Supercooling human livers to -4C triples the time they can be kept before transplant compared with putting them on ice, US researchers say.
It slows the metabolic rate to prevent damage, Nature Biotechnology reports.
It means organs can be kept viable for more than a day, which researchers say could revolutionise organ transplants.
The next step will be assessing how long supercooled organs function in large animals such as pigs, before moving to human clinical trials.
The team at Massachusetts General Hospital and Harvard Medical School pioneered the technology in rats five years ago.
The animal’s tiny livers were chilled while nutrients and oxygen were pumped through the organ’s blood vessels.
However, there were challenges going from a 10g (0.35oz) rat liver to a 1.5kg (3lb 5oz) human liver.
As organs get bigger there is a greater danger of ice crystals forming, which can rupture cells and kill tissue.
The solution was to prepare the liver for supercooling by using protective agents that prevented freezing.
Experiments on discarded human livers showed they could be kept for 27 hours, rather than the typical nine hours when the organs are stored on ice.
The research team said the results were “quite phenomenal”
One of the researchers, Dr Reinier de Vries, said: “This is a big breakthrough in organ preservation.
“This is the first time that we actually show that it is feasible to preserve human organs at sub-zero temperatures.”
The livers functioned as expected – based on tests such as oxygen use, bile production and lactate metabolism, when they were brought back up to temperature.
They also survived a “simulated transplant” when they were connected back up to an artificial blood supply.
The researchers could not experiment on organs that would have been suitable for transplant.
But they believe organs that started off healthier could be preserved much longer.
“[It’s] in the order of days, not sure how many,” researcher Dr Korkut Uygun said.
“We obviously can only do these experiments with grafts that are not good enough for transplant and it is great that despite being organs that are already injured, our experiments can be preserved for over a day.”
The longer an organ can survive outside the body, the greater the chances of getting it to a patient that needs it.
It also gives more time for tests to ensure the donor organ is a good match for the patient.
The NHS has already started using a “warm liver” approach to keeping the organs going for longer.
They are connected to a perfusion machine, which keeps the livers at body temperature and gives them the oxygen and nutrients they need.
The super-cooling technique builds on this approach.
Dr Korkut Uygun said: “We’ll need both perfusion and super-cooling to really make a difference in the world.
“The ultimate goal here is true organ banking (for years), so it’s not like if we reach 24 hours the problem is solved and we can all go home.”
The British Liver Trust said hundreds of people died every year waiting for a transplant.
Pamela Healy, the charity’s head, said: “Finding new ways to increase the number of organs available at any one time is vital to reduce waiting times and increase the chance of a successful transplantation taking place.
“This research project into increasing the number of livers available for transplant is welcomed.

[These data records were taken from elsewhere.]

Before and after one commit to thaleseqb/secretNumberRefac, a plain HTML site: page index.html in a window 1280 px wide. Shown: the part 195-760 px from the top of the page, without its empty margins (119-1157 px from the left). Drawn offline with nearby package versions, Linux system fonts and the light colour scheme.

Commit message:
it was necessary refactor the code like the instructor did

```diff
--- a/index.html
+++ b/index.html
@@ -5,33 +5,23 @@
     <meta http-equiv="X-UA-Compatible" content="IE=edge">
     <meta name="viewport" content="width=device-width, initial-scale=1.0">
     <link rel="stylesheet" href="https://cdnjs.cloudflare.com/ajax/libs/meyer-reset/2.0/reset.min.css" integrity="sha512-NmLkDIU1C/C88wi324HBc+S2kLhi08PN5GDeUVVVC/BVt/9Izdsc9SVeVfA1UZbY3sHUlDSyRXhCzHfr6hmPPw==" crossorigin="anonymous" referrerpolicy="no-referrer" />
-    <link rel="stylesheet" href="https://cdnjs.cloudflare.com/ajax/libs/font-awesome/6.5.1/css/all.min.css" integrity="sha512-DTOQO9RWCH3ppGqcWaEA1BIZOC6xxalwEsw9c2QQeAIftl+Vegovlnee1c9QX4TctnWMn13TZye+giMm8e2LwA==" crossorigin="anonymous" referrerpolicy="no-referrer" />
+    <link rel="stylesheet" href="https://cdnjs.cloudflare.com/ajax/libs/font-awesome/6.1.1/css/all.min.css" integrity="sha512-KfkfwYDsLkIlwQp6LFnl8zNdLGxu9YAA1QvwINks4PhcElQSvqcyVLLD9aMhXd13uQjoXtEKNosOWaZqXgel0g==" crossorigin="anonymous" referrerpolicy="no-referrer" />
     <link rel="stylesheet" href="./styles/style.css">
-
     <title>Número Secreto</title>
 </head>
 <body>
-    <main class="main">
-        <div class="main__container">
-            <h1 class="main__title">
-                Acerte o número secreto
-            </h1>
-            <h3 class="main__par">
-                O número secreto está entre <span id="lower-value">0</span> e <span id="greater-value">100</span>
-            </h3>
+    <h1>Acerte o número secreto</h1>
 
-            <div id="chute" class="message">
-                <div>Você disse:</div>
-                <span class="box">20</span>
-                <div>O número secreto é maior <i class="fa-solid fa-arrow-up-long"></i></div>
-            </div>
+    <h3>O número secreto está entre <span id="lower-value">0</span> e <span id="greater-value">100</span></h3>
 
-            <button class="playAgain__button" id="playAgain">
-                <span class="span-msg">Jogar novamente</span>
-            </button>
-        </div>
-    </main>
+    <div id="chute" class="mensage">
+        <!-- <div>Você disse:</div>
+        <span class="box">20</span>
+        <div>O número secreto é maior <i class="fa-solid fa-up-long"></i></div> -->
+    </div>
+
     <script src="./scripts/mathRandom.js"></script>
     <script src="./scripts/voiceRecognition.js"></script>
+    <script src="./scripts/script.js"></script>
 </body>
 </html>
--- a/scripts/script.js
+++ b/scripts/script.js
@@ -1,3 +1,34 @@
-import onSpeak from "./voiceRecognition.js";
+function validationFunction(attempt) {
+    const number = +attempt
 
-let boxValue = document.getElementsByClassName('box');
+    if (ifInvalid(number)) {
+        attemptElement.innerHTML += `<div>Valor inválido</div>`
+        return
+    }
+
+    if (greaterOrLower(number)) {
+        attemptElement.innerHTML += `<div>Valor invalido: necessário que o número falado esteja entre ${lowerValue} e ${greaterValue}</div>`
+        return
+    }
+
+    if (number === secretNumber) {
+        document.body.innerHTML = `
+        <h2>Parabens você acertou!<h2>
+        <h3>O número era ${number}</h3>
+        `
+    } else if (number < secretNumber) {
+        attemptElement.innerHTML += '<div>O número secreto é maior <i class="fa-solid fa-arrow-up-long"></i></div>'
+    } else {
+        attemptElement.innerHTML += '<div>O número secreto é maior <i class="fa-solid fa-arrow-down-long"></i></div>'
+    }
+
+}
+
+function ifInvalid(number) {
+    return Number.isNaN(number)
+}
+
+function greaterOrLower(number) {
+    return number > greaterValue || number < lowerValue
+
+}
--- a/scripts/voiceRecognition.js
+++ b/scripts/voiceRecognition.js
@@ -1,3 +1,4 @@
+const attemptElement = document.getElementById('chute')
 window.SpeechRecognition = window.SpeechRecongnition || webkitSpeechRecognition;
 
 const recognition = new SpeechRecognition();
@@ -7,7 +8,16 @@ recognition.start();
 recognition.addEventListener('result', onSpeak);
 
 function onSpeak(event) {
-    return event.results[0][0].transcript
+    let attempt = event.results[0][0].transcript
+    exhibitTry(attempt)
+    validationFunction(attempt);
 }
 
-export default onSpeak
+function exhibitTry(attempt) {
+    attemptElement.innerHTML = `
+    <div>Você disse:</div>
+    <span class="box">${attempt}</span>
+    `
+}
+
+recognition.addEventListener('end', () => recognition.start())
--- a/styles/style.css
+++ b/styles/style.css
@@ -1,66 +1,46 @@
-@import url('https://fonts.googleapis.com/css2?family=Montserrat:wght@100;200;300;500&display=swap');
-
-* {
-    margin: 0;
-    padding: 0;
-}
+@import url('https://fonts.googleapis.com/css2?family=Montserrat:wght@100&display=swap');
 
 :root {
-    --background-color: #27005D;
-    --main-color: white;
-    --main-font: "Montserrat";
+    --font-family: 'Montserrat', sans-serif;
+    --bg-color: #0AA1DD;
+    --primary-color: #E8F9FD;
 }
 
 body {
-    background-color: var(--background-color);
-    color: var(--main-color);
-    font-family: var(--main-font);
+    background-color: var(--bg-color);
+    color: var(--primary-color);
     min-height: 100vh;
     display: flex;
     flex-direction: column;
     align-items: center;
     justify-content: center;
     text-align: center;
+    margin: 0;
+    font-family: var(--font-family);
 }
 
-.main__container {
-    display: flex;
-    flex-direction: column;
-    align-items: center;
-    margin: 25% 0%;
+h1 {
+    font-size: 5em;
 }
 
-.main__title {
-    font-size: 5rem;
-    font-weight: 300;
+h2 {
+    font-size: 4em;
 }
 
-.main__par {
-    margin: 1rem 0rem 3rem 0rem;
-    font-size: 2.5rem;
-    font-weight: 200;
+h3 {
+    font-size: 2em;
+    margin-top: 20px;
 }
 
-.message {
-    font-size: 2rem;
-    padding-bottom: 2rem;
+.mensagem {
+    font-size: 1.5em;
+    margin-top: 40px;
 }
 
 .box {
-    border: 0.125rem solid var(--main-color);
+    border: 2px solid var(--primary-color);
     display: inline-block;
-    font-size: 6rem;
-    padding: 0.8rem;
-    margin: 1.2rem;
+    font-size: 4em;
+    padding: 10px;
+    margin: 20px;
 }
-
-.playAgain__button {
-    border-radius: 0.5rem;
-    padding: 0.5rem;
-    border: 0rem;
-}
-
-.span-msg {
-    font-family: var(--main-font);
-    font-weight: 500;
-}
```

We await further research into this potentially exciting development.”